▸ DATA EXCERPTS
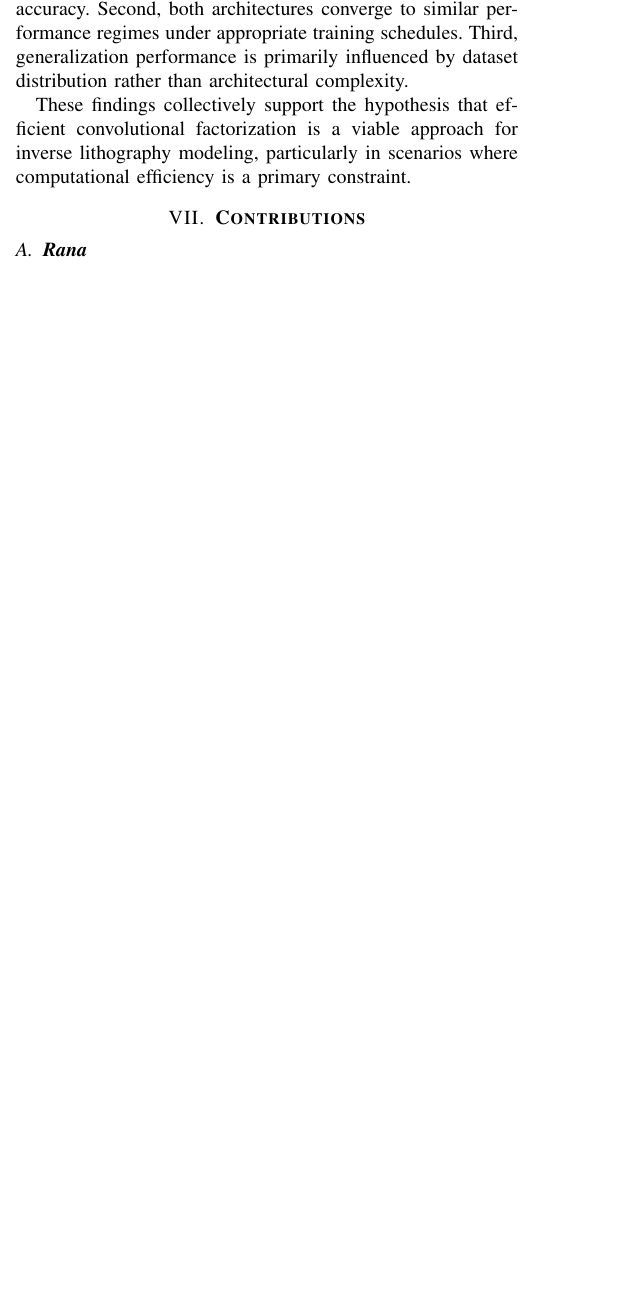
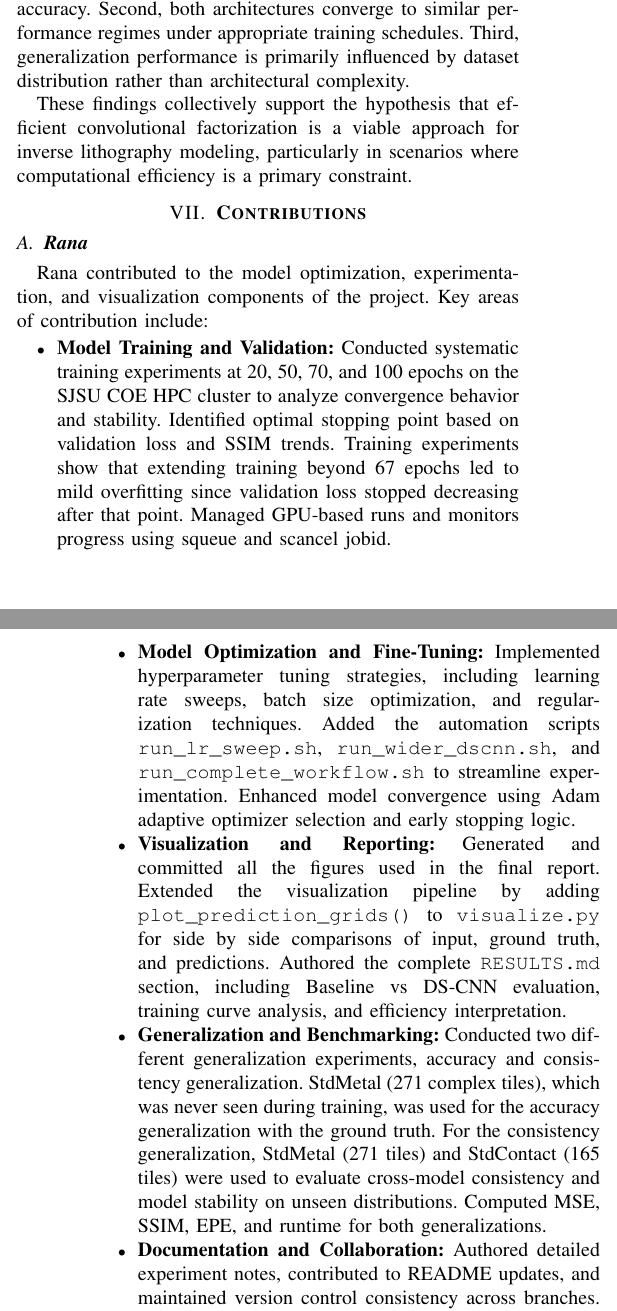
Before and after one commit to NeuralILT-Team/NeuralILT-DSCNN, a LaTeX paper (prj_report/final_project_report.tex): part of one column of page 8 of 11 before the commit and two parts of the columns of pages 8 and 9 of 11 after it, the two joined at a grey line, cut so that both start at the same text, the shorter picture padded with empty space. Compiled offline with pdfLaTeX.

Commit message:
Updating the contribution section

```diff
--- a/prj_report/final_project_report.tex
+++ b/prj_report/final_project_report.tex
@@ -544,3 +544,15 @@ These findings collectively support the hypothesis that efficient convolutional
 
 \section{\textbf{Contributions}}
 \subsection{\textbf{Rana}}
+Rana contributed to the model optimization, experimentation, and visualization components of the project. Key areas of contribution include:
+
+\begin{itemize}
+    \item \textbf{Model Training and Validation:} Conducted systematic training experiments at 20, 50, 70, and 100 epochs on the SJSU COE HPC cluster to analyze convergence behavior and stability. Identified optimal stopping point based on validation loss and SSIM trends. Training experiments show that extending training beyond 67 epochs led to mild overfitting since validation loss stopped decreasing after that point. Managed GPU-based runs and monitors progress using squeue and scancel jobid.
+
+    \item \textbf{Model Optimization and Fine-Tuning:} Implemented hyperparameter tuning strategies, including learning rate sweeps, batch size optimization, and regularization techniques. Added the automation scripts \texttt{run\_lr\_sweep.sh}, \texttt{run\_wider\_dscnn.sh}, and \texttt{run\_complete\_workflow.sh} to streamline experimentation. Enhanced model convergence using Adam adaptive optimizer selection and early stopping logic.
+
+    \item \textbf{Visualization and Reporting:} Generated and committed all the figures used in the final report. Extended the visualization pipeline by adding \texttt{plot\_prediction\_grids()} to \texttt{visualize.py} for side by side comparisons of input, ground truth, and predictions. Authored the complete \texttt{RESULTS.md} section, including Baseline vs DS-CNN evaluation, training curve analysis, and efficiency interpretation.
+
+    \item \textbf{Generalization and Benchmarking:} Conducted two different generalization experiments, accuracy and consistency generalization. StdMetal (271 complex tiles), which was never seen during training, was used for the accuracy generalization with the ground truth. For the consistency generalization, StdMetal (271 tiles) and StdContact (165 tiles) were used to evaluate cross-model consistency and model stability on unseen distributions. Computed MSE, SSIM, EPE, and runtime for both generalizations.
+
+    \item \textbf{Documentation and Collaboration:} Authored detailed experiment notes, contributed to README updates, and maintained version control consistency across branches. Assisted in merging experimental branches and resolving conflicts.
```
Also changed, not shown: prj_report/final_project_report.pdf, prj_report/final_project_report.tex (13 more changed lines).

▸ TASK
How many lines in the entries above include the string "Rana"? Give only the number.

▸ TASK RESULT
2